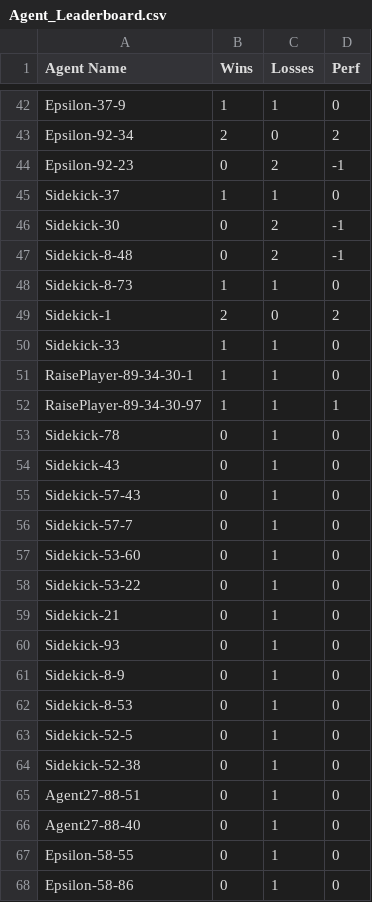
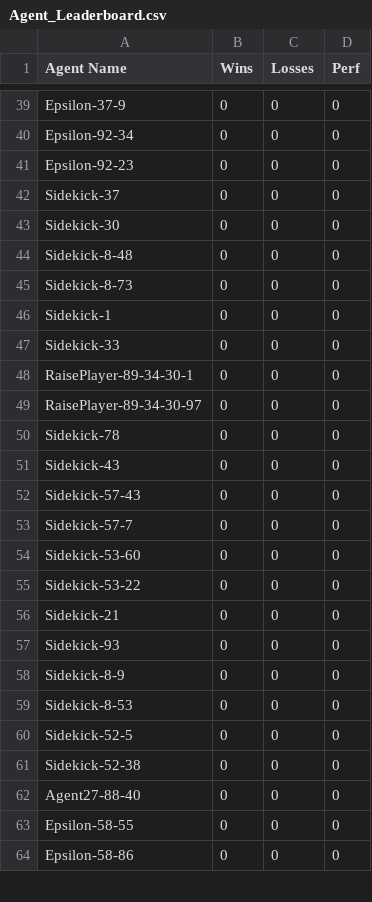
Before and after one commit to afterdusk/cs3243-poker-agent, a CSV file: player-seeds/Agent_Leaderboard.csv, drawn as a sheet; only a part is shown, gaps mark what is left out; removed rows and columns are numbered as before the commit, all else as after; the diff covers the shown part only; the diff names each change by its address in the sheet, - before the commit and + after, or states it on an @@ line.

```diff
--- a/player-seeds/Agent_Leaderboard.csv
+++ b/player-seeds/Agent_Leaderboard.csv
-B39 (Wins): 1
+B39 (Wins): 0
-C39 (Losses): 1
+C39 (Losses): 0
-B40 (Wins): 2
+B40 (Wins): 0
-D40 (Perf): 2
+D40 (Perf): 0
-C41 (Losses): 2
+C41 (Losses): 0
-D41 (Perf): -1
+D41 (Perf): 0
-B42 (Wins): 1
+B42 (Wins): 0
-C42 (Losses): 1
+C42 (Losses): 0
-C43:C44 (Losses): 2
+C43:C44 (Losses): 0
-D43:D44 (Perf): -1
+D43:D44 (Perf): 0
-B45 (Wins): 1
+B45 (Wins): 0
-C45 (Losses): 1
+C45 (Losses): 0
-B46 (Wins): 2
+B46 (Wins): 0
-D46 (Perf): 2
+D46 (Perf): 0
-B47:B49 (Wins): 1
+B47:B49 (Wins): 0
-C47:C61 (Losses): 1
+C47:C61 (Losses): 0
-D49 (Perf): 1
+D49 (Perf): 0
-row 65: Agent27-88-51 | 0 | 1 | 0
-C62:C64 (Losses): 1
+C62:C64 (Losses): 0
```
Also changed, not shown: 3 removed rows and 97 edited cells elsewhere in this file.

Description of the task: Word for word, repeat all the data, but not its images.

Problem solution:
Before and after one commit to afterdusk/cs3243-poker-agent, a CSV file: player-seeds/Agent_Leaderboard.csv, drawn as a sheet; only a part is shown, gaps mark what is left out; removed rows and columns are numbered as before the commit, all else as after; the diff covers the shown part only; the diff names each change by its address in the sheet, - before the commit and + after, or states it on an @@ line.

```diff
--- a/player-seeds/Agent_Leaderboard.csv
+++ b/player-seeds/Agent_Leaderboard.csv
-B39 (Wins): 1
+B39 (Wins): 0
-C39 (Losses): 1
+C39 (Losses): 0
-B40 (Wins): 2
+B40 (Wins): 0
-D40 (Perf): 2
+D40 (Perf): 0
-C41 (Losses): 2
+C41 (Losses): 0
-D41 (Perf): -1
+D41 (Perf): 0
-B42 (Wins): 1
+B42 (Wins): 0
-C42 (Losses): 1
+C42 (Losses): 0
-C43:C44 (Losses): 2
+C43:C44 (Losses): 0
-D43:D44 (Perf): -1
+D43:D44 (Perf): 0
-B45 (Wins): 1
+B45 (Wins): 0
-C45 (Losses): 1
+C45 (Losses): 0
-B46 (Wins): 2
+B46 (Wins): 0
-D46 (Perf): 2
+D46 (Perf): 0
-B47:B49 (Wins): 1
+B47:B49 (Wins): 0
-C47:C61 (Losses): 1
+C47:C61 (Losses): 0
-D49 (Perf): 1
+D49 (Perf): 0
-row 65: Agent27-88-51 | 0 | 1 | 0
-C62:C64 (Losses): 1
+C62:C64 (Losses): 0
```
Also changed, not shown: 3 removed rows and 97 edited cells elsewhere in this file.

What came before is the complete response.